|Dean John T.
The award – in honor of former NH Supreme Court Chief Justice Frank R. Kenison - is presented annually to an individual who makes substantial contributions to the betterment of New Hampshire citizens through the administration of justice, the legal profession, or the advancement of legal thought.
"John Broderick has had a remarkable career as a lawyer and judge. He was an outstanding trial lawyer and then became an outstanding judge and chief justice," said Jack Middleton, chair of the Bar Foundation board of directors and partner at McLane, Graf, Raulerson & Middleton in Manchester. "He has served the citizens of NH well and now, when others seek retirement, he has become the chief executive of the University of New Hampshire School of Law."
Broderick served on the New Hampshire Supreme Court for 15 years – as Associate Justice from 1995 to 2004 and as Chief Justice from 2004 to 2010. During his tenure as Chief Justice, he was the administrative head of all the state’s courts, in addition to his judicial duties, and became nationally known for reexamining the way the court system works and redesigning it to meet the challenges of the 21st century.
Under Broderick’s leadership, New Hampshire established an "Access to Justice Commission" to help enhance programs that provide low cost legal services to poor and low-income citizens, and personally led efforts to increase the involvement of private attorneys and law firms in Pro Bono work. A frequent speaker around the nation on the need to improve and modernize our judicial system, Broderick was appointed by President Bill Clinton to the Board of the Legal Services Corporation (LSC), on which he served for 10 years.
Last year, Chief Justice Broderick created a Judicial Branch Innovation Commission to study ways the state courts could operate more efficiently in an era of diminishing public resources. The Innovation Commission’s work served as the blueprint for several far-reaching initiatives for restructuring court operations that are pending in the legislature.

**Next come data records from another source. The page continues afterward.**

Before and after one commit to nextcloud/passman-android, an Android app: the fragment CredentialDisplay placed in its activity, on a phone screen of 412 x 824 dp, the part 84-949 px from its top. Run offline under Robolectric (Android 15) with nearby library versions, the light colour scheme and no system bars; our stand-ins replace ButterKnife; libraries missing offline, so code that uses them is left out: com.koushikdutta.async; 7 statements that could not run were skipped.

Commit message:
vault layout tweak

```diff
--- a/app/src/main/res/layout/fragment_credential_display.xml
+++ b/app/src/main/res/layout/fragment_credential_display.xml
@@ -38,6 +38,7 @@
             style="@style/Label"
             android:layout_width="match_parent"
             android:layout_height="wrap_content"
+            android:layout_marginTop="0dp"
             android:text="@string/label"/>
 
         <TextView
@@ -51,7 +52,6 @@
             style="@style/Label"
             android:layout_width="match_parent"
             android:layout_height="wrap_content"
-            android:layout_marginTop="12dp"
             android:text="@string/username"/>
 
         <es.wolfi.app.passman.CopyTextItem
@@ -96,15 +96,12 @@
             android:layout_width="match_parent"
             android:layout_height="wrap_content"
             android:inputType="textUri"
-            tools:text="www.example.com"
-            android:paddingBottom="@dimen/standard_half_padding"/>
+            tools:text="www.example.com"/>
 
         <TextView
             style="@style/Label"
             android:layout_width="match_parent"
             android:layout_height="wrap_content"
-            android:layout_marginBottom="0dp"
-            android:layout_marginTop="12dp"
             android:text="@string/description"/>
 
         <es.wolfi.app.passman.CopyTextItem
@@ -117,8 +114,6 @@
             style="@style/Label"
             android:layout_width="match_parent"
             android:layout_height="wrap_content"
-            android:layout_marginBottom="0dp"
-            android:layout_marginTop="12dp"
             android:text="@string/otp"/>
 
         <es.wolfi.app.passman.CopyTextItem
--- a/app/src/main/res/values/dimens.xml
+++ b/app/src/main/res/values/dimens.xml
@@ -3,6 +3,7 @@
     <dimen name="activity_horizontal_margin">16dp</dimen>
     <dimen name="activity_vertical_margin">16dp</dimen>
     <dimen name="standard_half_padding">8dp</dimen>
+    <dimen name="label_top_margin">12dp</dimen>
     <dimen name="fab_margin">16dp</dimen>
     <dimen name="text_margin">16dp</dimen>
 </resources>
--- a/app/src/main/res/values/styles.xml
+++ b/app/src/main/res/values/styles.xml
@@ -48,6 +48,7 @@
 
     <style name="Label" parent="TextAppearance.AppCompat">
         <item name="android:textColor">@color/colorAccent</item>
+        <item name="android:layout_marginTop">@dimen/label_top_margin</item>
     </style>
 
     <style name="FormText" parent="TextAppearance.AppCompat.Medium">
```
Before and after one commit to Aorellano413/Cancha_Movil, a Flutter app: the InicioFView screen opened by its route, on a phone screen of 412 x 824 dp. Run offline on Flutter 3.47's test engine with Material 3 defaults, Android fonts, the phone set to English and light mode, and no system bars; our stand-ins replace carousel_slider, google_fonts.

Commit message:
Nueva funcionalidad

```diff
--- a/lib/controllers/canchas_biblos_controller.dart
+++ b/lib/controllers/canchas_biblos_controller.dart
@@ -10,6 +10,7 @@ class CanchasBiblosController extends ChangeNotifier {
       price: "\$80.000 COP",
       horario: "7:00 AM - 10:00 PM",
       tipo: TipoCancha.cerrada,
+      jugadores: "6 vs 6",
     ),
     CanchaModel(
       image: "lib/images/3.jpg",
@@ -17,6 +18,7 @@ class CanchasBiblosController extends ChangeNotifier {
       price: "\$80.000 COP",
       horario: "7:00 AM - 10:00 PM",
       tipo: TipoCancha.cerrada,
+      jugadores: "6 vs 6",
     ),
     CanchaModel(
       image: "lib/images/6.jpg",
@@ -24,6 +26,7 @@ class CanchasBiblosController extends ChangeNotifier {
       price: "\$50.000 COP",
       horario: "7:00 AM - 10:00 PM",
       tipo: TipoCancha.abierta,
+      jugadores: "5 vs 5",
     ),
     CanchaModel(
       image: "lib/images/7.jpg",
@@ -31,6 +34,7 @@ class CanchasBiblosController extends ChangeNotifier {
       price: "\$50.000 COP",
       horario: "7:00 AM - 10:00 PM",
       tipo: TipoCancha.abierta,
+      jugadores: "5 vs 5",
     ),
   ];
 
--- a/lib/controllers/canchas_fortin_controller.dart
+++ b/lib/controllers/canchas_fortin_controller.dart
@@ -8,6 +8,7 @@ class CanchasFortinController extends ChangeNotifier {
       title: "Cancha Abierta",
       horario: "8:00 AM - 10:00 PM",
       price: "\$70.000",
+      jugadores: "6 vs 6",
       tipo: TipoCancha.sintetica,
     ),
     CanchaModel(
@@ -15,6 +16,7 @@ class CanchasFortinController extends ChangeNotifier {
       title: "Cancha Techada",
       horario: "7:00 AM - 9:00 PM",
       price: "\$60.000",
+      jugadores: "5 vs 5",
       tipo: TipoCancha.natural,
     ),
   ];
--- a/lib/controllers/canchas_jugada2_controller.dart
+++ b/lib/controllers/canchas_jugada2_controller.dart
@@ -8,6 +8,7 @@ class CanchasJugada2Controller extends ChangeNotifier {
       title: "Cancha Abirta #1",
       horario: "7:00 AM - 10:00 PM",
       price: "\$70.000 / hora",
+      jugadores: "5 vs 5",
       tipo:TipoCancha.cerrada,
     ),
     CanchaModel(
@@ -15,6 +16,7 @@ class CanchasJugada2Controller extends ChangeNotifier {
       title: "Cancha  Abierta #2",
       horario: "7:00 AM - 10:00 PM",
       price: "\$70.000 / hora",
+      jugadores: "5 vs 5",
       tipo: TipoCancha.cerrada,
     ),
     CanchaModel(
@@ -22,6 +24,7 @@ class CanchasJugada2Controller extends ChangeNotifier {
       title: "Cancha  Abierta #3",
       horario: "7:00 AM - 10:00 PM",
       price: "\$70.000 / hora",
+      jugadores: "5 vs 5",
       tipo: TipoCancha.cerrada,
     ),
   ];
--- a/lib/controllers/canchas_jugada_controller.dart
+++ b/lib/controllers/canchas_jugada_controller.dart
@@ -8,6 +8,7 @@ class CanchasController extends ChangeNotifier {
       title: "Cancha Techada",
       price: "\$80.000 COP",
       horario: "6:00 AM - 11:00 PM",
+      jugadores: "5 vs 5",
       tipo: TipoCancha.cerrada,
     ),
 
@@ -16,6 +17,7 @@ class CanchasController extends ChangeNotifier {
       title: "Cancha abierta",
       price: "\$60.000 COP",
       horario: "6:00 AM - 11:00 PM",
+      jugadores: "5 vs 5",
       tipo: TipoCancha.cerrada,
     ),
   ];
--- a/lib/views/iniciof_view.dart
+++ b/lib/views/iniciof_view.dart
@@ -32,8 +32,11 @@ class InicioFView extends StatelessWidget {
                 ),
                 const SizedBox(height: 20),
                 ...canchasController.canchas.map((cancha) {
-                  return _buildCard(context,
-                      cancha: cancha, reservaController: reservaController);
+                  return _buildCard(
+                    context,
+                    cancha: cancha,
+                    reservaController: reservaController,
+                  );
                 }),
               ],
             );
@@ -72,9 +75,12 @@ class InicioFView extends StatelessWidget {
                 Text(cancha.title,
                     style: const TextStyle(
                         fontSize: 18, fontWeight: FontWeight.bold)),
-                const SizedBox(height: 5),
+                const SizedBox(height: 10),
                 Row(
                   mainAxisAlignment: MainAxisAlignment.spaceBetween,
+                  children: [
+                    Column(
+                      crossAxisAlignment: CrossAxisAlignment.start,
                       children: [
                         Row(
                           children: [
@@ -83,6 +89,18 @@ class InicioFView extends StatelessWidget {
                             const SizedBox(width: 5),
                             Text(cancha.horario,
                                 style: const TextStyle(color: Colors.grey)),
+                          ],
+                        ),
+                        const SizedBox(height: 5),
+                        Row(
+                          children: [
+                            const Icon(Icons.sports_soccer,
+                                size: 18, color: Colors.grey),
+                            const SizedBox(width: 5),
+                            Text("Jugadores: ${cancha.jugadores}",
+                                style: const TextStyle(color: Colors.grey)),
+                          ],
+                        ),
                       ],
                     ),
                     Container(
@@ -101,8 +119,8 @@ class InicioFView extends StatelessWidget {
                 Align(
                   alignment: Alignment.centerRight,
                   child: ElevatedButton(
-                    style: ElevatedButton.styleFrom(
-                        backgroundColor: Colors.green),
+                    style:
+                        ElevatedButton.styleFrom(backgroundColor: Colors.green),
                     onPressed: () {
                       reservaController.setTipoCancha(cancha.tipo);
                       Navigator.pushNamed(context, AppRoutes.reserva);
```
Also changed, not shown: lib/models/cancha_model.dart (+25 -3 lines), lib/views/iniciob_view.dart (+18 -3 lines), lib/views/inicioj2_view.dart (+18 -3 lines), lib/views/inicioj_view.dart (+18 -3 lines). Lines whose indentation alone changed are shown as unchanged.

While in private practice, Broderick was a litigation attorney at the Devine, Millimet, Stahl & Branch law firm, and was a founding shareholder of Broderick & Dean, Professional Association. He was President of the New Hampshire Bar Association from 1990 to 1991. Last year, he was presented with the Justice Williams A. Grimes Award for Judicial Professionalism and in 2007; he received the L. Jonathan Ross Award for Outstanding Commitment to Legal Services for the Poor.